[Records from a data collection]
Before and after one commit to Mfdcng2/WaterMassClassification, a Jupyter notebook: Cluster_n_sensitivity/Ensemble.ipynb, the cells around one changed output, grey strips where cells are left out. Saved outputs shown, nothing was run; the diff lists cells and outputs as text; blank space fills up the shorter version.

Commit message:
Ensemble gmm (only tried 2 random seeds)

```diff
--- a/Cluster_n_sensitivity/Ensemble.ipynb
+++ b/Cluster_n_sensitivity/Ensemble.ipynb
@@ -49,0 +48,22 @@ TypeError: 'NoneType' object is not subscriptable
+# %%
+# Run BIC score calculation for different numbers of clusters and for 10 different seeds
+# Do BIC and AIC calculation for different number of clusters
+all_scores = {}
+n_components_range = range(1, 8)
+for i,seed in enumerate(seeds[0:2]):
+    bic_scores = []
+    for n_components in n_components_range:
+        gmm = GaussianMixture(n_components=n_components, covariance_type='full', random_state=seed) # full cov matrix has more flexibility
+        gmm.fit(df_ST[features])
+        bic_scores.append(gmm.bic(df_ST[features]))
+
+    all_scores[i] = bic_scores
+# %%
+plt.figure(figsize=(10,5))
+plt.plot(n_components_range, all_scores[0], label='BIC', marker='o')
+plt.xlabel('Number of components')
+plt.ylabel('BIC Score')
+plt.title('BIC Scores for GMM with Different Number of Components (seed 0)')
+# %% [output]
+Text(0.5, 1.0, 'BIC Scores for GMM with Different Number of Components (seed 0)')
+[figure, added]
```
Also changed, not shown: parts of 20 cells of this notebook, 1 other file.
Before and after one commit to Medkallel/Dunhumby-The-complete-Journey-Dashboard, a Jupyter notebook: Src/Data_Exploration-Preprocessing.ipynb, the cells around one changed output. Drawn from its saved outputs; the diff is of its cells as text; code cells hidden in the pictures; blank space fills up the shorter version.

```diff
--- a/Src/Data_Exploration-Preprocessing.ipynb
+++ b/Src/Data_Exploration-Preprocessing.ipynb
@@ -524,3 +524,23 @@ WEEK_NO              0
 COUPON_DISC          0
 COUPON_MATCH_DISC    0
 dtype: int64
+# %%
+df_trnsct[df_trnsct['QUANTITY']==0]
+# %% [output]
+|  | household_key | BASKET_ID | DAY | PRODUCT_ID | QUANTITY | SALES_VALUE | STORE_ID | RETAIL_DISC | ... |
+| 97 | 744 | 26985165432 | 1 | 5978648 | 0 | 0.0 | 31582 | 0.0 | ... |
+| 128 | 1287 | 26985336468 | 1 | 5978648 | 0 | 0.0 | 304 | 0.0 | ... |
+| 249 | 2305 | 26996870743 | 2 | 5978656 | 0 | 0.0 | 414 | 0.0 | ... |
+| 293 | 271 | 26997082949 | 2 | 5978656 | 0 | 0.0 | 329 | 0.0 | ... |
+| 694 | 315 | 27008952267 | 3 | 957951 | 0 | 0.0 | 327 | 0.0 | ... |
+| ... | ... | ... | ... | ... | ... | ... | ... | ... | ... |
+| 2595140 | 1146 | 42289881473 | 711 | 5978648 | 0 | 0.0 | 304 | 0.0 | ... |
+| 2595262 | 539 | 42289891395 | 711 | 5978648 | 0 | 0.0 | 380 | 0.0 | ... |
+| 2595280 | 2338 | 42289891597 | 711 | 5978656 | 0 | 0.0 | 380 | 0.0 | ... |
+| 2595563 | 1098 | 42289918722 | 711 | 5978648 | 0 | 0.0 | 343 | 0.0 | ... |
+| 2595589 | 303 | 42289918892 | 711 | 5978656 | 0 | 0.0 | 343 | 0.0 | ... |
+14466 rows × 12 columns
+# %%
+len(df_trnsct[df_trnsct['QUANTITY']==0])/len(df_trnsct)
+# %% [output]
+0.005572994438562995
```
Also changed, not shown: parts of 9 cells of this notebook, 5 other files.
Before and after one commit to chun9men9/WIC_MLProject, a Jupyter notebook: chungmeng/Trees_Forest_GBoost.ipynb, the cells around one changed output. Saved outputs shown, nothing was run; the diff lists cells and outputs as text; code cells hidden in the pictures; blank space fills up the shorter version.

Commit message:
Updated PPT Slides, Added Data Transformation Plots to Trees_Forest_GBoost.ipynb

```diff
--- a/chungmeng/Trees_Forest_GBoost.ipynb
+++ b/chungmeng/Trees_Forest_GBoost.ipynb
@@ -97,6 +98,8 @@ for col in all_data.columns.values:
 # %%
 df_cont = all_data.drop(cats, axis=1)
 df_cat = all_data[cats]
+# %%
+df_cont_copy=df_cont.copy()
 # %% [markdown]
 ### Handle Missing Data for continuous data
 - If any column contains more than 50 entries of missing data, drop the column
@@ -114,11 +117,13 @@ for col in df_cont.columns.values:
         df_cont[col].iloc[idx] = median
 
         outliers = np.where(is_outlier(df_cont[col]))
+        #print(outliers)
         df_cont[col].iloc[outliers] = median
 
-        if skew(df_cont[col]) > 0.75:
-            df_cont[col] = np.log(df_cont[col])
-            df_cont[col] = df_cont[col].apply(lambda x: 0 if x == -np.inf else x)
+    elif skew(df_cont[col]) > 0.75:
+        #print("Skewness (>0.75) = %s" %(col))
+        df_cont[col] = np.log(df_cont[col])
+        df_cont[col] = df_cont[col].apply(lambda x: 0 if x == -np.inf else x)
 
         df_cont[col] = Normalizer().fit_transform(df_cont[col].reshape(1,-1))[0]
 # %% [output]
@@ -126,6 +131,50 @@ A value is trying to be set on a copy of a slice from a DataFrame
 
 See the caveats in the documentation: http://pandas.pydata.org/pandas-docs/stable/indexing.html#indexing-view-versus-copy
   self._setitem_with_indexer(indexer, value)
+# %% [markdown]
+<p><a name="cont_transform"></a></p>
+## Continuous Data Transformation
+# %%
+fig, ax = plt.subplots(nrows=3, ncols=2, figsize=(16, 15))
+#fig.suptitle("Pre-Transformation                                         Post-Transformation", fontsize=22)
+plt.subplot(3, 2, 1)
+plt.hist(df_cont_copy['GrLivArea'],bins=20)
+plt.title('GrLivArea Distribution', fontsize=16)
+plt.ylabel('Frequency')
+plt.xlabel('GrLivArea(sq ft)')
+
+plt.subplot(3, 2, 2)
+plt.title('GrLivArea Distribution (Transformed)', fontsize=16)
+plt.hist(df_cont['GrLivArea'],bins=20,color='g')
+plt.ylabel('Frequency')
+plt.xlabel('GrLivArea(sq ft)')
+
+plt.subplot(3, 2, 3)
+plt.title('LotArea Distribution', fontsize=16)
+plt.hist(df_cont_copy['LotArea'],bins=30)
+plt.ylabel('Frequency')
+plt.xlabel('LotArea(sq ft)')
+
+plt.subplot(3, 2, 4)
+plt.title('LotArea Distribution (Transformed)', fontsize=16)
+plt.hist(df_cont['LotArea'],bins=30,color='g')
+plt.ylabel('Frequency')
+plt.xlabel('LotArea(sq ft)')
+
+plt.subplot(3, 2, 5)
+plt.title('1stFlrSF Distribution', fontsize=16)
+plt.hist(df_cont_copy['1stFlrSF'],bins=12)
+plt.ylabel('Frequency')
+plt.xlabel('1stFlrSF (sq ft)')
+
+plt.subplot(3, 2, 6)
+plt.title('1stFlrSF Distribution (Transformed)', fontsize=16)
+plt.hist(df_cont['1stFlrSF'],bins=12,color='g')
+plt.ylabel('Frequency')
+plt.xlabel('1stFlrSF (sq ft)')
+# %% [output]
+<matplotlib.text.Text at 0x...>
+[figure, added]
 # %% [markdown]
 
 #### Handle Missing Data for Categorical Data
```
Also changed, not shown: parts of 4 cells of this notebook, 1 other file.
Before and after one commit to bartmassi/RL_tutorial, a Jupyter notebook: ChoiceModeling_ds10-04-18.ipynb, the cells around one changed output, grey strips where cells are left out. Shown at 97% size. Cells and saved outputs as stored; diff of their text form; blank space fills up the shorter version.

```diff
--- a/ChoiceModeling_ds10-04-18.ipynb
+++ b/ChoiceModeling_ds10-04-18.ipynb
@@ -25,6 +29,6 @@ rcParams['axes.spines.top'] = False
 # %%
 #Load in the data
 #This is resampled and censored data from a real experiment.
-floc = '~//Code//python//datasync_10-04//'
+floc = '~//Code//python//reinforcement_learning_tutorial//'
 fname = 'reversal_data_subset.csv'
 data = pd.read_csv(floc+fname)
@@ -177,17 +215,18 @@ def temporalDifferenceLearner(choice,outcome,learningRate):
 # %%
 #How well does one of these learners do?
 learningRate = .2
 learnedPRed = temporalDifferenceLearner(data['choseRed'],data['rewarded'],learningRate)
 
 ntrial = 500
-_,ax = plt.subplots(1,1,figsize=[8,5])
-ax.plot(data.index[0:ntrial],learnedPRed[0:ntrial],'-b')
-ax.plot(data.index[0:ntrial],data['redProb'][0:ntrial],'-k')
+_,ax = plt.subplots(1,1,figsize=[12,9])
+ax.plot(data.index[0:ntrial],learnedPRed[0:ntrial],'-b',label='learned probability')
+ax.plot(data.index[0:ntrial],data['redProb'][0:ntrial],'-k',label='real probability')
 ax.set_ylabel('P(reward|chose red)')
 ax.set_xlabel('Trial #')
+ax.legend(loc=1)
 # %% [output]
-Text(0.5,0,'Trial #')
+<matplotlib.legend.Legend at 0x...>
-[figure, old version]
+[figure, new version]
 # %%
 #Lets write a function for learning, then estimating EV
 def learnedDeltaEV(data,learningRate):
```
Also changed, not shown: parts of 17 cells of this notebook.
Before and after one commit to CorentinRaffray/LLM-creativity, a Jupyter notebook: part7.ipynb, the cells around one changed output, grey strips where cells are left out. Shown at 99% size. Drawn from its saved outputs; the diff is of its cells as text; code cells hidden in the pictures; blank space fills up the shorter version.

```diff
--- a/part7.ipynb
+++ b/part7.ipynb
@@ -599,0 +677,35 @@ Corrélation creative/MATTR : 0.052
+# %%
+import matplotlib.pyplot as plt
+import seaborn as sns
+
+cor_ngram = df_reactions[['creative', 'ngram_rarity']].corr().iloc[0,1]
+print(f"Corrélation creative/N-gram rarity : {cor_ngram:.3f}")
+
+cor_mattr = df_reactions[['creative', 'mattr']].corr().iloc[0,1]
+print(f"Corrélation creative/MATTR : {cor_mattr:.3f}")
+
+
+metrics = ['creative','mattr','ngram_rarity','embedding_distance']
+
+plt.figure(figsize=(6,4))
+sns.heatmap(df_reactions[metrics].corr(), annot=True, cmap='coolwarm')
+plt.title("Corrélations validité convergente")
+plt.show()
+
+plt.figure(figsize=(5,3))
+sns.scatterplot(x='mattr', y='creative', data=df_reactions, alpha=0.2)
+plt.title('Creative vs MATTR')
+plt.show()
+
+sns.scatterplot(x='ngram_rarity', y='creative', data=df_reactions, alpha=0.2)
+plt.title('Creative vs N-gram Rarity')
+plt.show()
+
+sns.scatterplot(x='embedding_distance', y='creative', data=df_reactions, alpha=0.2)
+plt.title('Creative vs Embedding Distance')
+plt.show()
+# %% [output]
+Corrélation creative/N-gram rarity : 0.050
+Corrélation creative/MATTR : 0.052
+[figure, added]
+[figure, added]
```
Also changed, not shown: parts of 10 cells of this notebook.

▸ **PROBLEM STATEMENT**
For every line above that includes the string "hist", copy the line.

▸ **EXPECTED ANSWER**
+plt.hist(df_cont_copy['GrLivArea'],bins=20)
+plt.hist(df_cont['GrLivArea'],bins=20,color='g')
+plt.hist(df_cont_copy['LotArea'],bins=30)
+plt.hist(df_cont['LotArea'],bins=30,color='g')
+plt.hist(df_cont_copy['1stFlrSF'],bins=12)
+plt.hist(df_cont['1stFlrSF'],bins=12,color='g')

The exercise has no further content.